*** Excerpted records Section Begins ***

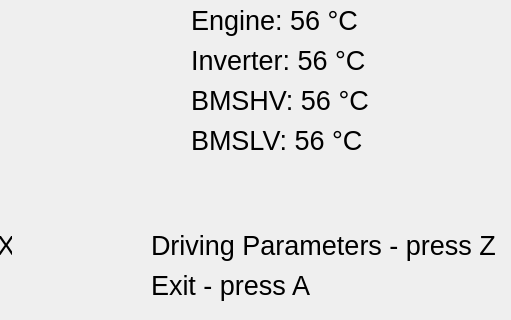
The window that Dash/servicemode.ui (PUT-Motorsport/PUTM_EV_DASH_SOFTWARE_2022) describes before a commit, drawn with Qt 5; both pictures show x 289 to 800 and y 160 to 480 of the 800 by 480 pixel window.
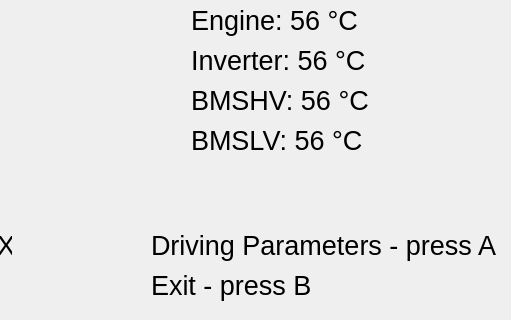
The same window after the commit.

Patch:
```diff
--- a/Dash/servicemode.ui
+++ b/Dash/servicemode.ui
@@ -85,7 +85,7 @@
     </font>
    </property>
    <property name="text">
-    <string>Driving Parameters - press Z</string>
+    <string>Driving Parameters - press A</string>
    </property>
   </widget>
   <widget class="QLabel" name="hint4">
@@ -103,7 +103,7 @@
     </font>
    </property>
    <property name="text">
-    <string>Exit - press A</string>
+    <string>Exit - press B</string>
    </property>
   </widget>
   <widget class="QLabel" name="subtitle2">
```
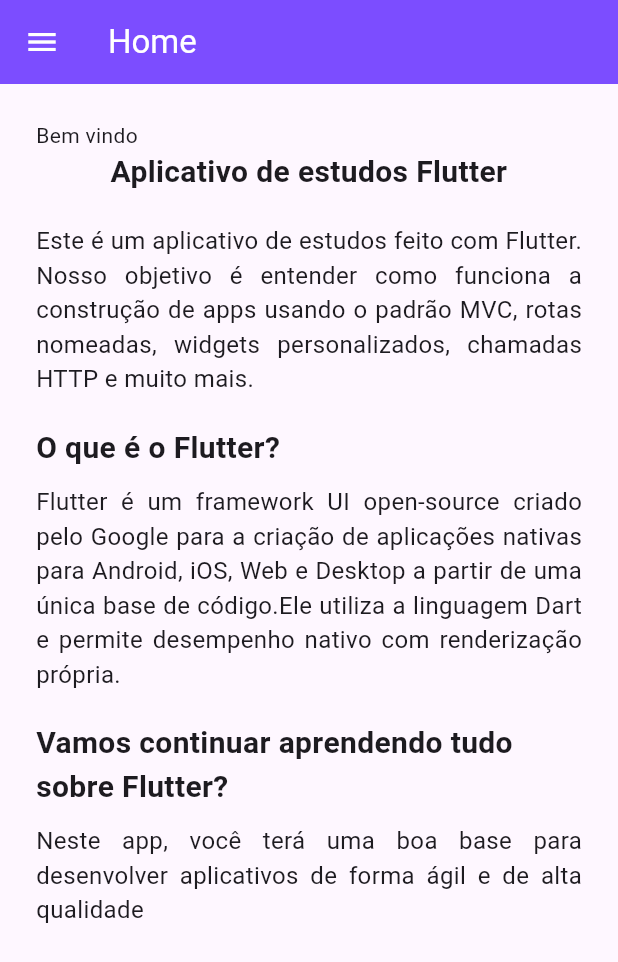
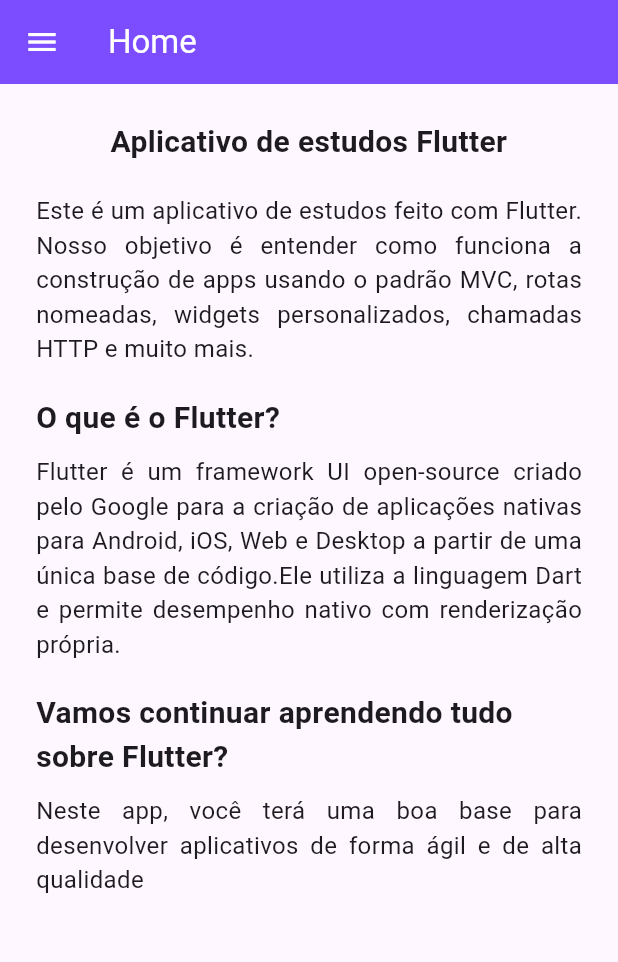
Before and after one commit to VinioVnz/utilidades, a Flutter app: the screen it shows after launch, on a phone screen of 412 x 824 dp. Shown: the top 962 px of the screen. Run offline on Flutter 3.47's test engine with Material 3 defaults, Android fonts, the phone set to English and light mode, and no system bars; our stand-ins replace cloud_firestore, firebase_auth, firebase_core, firebase_remote_config, flutter_bloc, flutter_multi_formatter and 4 more; accounts and stored records are empty; generated files the repository leaves out were written again.

```diff
--- a/lib/src/views/home_view.dart
+++ b/lib/src/views/home_view.dart
@@ -11,9 +11,9 @@ class HomeView extends StatefulWidget {
 
 class _HomeViewState extends State<HomeView> {
 
-  String saudacao = FirebaseRemoteConfig.instance.getString('saudacao');
+  //String saudacao = FirebaseRemoteConfig.instance.getString('saudacao');
 
-  @override
+  /* @override
   void initState(){
     super.initState();
 
@@ -27,7 +27,7 @@ class _HomeViewState extends State<HomeView> {
         });
       }
     });
-  }
+  } */
 
   @override
   Widget build(BuildContext context) {
@@ -35,7 +35,7 @@ class _HomeViewState extends State<HomeView> {
       padding: EdgeInsets.all(24),
       child: ListView(
         children: [
-          Text(saudacao),
+          //Text(saudacao),
           Text(
             "Aplicativo de estudos Flutter",
             style: TextStyle(fontSize: 20, fontWeight: FontWeight.bold),
```
Also changed, not shown: lib/main.dart (+4 -4 lines).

*** Excerpted records Section Ends ***

◆ Task directions ◆
Please repeat every record above exactly, leaving the pictures out.

◆ Result of this exercise ◆
The window that Dash/servicemode.ui (PUT-Motorsport/PUTM_EV_DASH_SOFTWARE_2022) describes before a commit, drawn with Qt 5; both pictures show x 289 to 800 and y 160 to 480 of the 800 by 480 pixel window.
The same window after the commit.

Patch:
```diff
--- a/Dash/servicemode.ui
+++ b/Dash/servicemode.ui
@@ -85,7 +85,7 @@
     </font>
    </property>
    <property name="text">
-    <string>Driving Parameters - press Z</string>
+    <string>Driving Parameters - press A</string>
    </property>
   </widget>
   <widget class="QLabel" name="hint4">
@@ -103,7 +103,7 @@
     </font>
    </property>
    <property name="text">
-    <string>Exit - press A</string>
+    <string>Exit - press B</string>
    </property>
   </widget>
   <widget class="QLabel" name="subtitle2">
```
Before and after one commit to VinioVnz/utilidades, a Flutter app: the screen it shows after launch, on a phone screen of 412 x 824 dp. Shown: the top 962 px of the screen. Run offline on Flutter 3.47's test engine with Material 3 defaults, Android fonts, the phone set to English and light mode, and no system bars; our stand-ins replace cloud_firestore, firebase_auth, firebase_core, firebase_remote_config, flutter_bloc, flutter_multi_formatter and 4 more; accounts and stored records are empty; generated files the repository leaves out were written again.

```diff
--- a/lib/src/views/home_view.dart
+++ b/lib/src/views/home_view.dart
@@ -11,9 +11,9 @@ class HomeView extends StatefulWidget {
 
 class _HomeViewState extends State<HomeView> {
 
-  String saudacao = FirebaseRemoteConfig.instance.getString('saudacao');
+  //String saudacao = FirebaseRemoteConfig.instance.getString('saudacao');
 
-  @override
+  /* @override
   void initState(){
     super.initState();
 
@@ -27,7 +27,7 @@ class _HomeViewState extends State<HomeView> {
         });
       }
     });
-  }
+  } */
 
   @override
   Widget build(BuildContext context) {
@@ -35,7 +35,7 @@ class _HomeViewState extends State<HomeView> {
       padding: EdgeInsets.all(24),
       child: ListView(
         children: [
-          Text(saudacao),
+          //Text(saudacao),
           Text(
             "Aplicativo de estudos Flutter",
             style: TextStyle(fontSize: 20, fontWeight: FontWeight.bold),
```
Also changed, not shown: lib/main.dart (+4 -4 lines).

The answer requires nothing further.